**YOUR ASSIGNMENT**
The records, repeated exactly and in full, are the expected answer.

**SOURCE MATERIAL**
++++++++++++++++++++
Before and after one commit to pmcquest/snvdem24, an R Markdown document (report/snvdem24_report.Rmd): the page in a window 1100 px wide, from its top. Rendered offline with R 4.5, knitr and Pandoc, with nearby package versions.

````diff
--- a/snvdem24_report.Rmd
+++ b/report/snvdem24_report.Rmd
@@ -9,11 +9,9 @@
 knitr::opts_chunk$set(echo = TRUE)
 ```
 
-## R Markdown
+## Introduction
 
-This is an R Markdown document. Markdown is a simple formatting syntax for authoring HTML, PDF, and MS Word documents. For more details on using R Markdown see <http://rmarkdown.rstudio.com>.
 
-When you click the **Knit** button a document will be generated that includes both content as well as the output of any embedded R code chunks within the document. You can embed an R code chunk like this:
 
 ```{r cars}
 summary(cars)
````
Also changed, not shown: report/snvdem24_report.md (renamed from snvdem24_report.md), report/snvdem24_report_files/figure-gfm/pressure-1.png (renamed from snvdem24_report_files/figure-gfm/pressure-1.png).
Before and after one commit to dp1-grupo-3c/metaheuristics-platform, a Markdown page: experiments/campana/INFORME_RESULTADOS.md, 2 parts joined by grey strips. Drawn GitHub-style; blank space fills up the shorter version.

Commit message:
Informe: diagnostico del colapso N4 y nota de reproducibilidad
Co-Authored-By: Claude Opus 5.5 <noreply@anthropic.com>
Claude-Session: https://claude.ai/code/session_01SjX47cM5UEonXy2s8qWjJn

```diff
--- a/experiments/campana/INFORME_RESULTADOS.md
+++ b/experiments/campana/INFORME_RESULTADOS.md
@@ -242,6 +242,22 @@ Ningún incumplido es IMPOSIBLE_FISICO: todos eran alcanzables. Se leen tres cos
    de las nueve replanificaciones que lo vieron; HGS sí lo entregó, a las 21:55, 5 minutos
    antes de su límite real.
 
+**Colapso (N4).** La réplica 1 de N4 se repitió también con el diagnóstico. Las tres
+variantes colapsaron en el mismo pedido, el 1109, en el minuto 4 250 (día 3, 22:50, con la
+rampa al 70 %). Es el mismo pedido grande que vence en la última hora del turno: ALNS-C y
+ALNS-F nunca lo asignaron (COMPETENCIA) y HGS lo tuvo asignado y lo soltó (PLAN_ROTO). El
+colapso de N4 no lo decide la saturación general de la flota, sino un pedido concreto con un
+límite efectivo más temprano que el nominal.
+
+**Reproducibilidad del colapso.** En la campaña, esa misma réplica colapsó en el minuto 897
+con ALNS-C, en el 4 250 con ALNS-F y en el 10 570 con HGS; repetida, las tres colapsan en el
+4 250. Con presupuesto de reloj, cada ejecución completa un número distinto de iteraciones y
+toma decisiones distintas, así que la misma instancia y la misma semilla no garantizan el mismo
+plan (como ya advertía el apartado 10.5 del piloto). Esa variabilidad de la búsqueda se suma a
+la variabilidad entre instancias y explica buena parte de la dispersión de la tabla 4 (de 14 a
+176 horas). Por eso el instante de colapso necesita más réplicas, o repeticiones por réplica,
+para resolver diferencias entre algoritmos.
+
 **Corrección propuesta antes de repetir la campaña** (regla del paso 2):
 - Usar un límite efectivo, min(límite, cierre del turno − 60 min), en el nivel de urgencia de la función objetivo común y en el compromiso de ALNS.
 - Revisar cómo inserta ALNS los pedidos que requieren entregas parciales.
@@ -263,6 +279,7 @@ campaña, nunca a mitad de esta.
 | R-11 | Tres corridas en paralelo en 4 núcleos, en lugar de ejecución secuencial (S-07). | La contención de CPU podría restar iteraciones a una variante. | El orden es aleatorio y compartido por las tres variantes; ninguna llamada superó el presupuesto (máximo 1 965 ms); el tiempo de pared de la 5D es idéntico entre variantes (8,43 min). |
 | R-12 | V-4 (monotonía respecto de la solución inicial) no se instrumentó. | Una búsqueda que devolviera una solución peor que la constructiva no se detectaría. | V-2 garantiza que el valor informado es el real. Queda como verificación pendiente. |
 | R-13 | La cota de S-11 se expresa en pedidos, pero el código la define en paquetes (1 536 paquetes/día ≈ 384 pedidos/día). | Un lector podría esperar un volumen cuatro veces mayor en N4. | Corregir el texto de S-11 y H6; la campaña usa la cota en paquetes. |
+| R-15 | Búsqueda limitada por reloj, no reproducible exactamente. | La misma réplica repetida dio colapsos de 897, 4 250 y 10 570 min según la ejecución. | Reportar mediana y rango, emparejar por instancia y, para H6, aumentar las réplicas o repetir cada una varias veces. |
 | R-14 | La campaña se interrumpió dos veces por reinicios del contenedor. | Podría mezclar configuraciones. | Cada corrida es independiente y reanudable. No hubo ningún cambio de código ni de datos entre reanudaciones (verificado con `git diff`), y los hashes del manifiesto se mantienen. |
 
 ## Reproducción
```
++++++++++++++++++++
**ANSWER TO THE EXERCISE**
Before and after one commit to pmcquest/snvdem24, an R Markdown document (report/snvdem24_report.Rmd): the page in a window 1100 px wide, from its top. Rendered offline with R 4.5, knitr and Pandoc, with nearby package versions.

````diff
--- a/snvdem24_report.Rmd
+++ b/report/snvdem24_report.Rmd
@@ -9,11 +9,9 @@
 knitr::opts_chunk$set(echo = TRUE)
 ```
 
-## R Markdown
+## Introduction
 
-This is an R Markdown document. Markdown is a simple formatting syntax for authoring HTML, PDF, and MS Word documents. For more details on using R Markdown see <http://rmarkdown.rstudio.com>.
 
-When you click the **Knit** button a document will be generated that includes both content as well as the output of any embedded R code chunks within the document. You can embed an R code chunk like this:
 
 ```{r cars}
 summary(cars)
````
Also changed, not shown: report/snvdem24_report.md (renamed from snvdem24_report.md), report/snvdem24_report_files/figure-gfm/pressure-1.png (renamed from snvdem24_report_files/figure-gfm/pressure-1.png).
Before and after one commit to dp1-grupo-3c/metaheuristics-platform, a Markdown page: experiments/campana/INFORME_RESULTADOS.md, 2 parts joined by grey strips. Drawn GitHub-style; blank space fills up the shorter version.

Commit message:
Informe: diagnostico del colapso N4 y nota de reproducibilidad
Co-Authored-By: Claude Opus 5.5 <noreply@anthropic.com>
Claude-Session: https://claude.ai/code/session_01SjX47cM5UEonXy2s8qWjJn

```diff
--- a/experiments/campana/INFORME_RESULTADOS.md
+++ b/experiments/campana/INFORME_RESULTADOS.md
@@ -242,6 +242,22 @@ Ningún incumplido es IMPOSIBLE_FISICO: todos eran alcanzables. Se leen tres cos
    de las nueve replanificaciones que lo vieron; HGS sí lo entregó, a las 21:55, 5 minutos
    antes de su límite real.
 
+**Colapso (N4).** La réplica 1 de N4 se repitió también con el diagnóstico. Las tres
+variantes colapsaron en el mismo pedido, el 1109, en el minuto 4 250 (día 3, 22:50, con la
+rampa al 70 %). Es el mismo pedido grande que vence en la última hora del turno: ALNS-C y
+ALNS-F nunca lo asignaron (COMPETENCIA) y HGS lo tuvo asignado y lo soltó (PLAN_ROTO). El
+colapso de N4 no lo decide la saturación general de la flota, sino un pedido concreto con un
+límite efectivo más temprano que el nominal.
+
+**Reproducibilidad del colapso.** En la campaña, esa misma réplica colapsó en el minuto 897
+con ALNS-C, en el 4 250 con ALNS-F y en el 10 570 con HGS; repetida, las tres colapsan en el
+4 250. Con presupuesto de reloj, cada ejecución completa un número distinto de iteraciones y
+toma decisiones distintas, así que la misma instancia y la misma semilla no garantizan el mismo
+plan (como ya advertía el apartado 10.5 del piloto). Esa variabilidad de la búsqueda se suma a
+la variabilidad entre instancias y explica buena parte de la dispersión de la tabla 4 (de 14 a
+176 horas). Por eso el instante de colapso necesita más réplicas, o repeticiones por réplica,
+para resolver diferencias entre algoritmos.
+
 **Corrección propuesta antes de repetir la campaña** (regla del paso 2):
 - Usar un límite efectivo, min(límite, cierre del turno − 60 min), en el nivel de urgencia de la función objetivo común y en el compromiso de ALNS.
 - Revisar cómo inserta ALNS los pedidos que requieren entregas parciales.
@@ -263,6 +279,7 @@ campaña, nunca a mitad de esta.
 | R-11 | Tres corridas en paralelo en 4 núcleos, en lugar de ejecución secuencial (S-07). | La contención de CPU podría restar iteraciones a una variante. | El orden es aleatorio y compartido por las tres variantes; ninguna llamada superó el presupuesto (máximo 1 965 ms); el tiempo de pared de la 5D es idéntico entre variantes (8,43 min). |
 | R-12 | V-4 (monotonía respecto de la solución inicial) no se instrumentó. | Una búsqueda que devolviera una solución peor que la constructiva no se detectaría. | V-2 garantiza que el valor informado es el real. Queda como verificación pendiente. |
 | R-13 | La cota de S-11 se expresa en pedidos, pero el código la define en paquetes (1 536 paquetes/día ≈ 384 pedidos/día). | Un lector podría esperar un volumen cuatro veces mayor en N4. | Corregir el texto de S-11 y H6; la campaña usa la cota en paquetes. |
+| R-15 | Búsqueda limitada por reloj, no reproducible exactamente. | La misma réplica repetida dio colapsos de 897, 4 250 y 10 570 min según la ejecución. | Reportar mediana y rango, emparejar por instancia y, para H6, aumentar las réplicas o repetir cada una varias veces. |
 | R-14 | La campaña se interrumpió dos veces por reinicios del contenedor. | Podría mezclar configuraciones. | Cada corrida es independiente y reanudable. No hubo ningún cambio de código ni de datos entre reanudaciones (verificado con `git diff`), y los hashes del manifiesto se mantienen. |
 
 ## Reproducción
```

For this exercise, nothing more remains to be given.